*** Dataset records ***

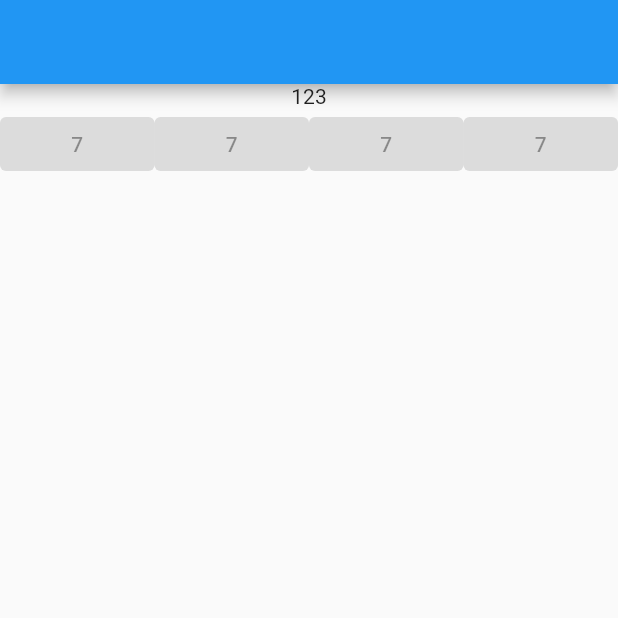
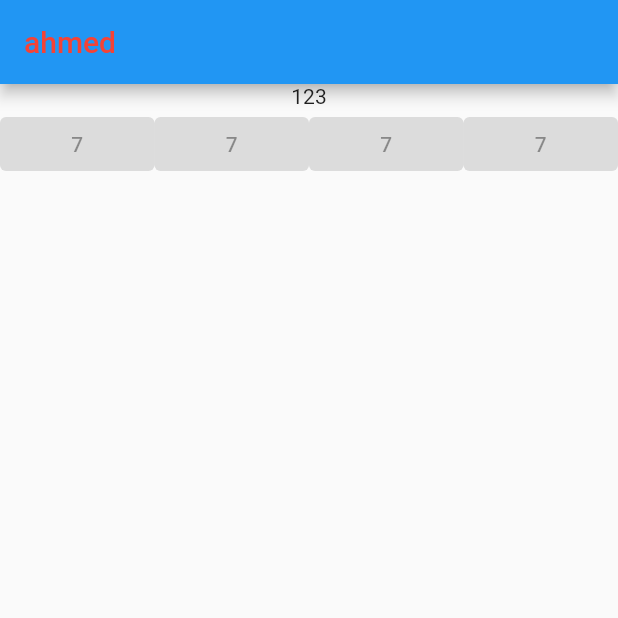
Before and after one commit to ahmedgebril20/cal-flu, a Flutter app: the screen it shows after launch, on a phone screen of 412 x 824 dp, the top half of it. Run offline on Flutter 3.47's test engine with Material 2 defaults, Android fonts, the phone set to English and light mode, and no system bars.

```diff
--- a/lib/main.dart
+++ b/lib/main.dart
@@ -9,7 +9,7 @@ class Calculator extends StatelessWidget{
   Widget build(BuildContext context) {
     return MaterialApp(
       home: Scaffold(
-        appBar: AppBar(),
+        appBar: AppBar(title: Text('ahmed',style: TextStyle(color: Colors.red),),),
         body: CalculatorWidget(),
       ),
     );
```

*** End of Dataset records ***

What to do:
Pull out every line of the records above that contains the word "AppBar".

Task result:
-        appBar: AppBar(),
+        appBar: AppBar(title: Text('ahmed',style: TextStyle(color: Colors.red),),),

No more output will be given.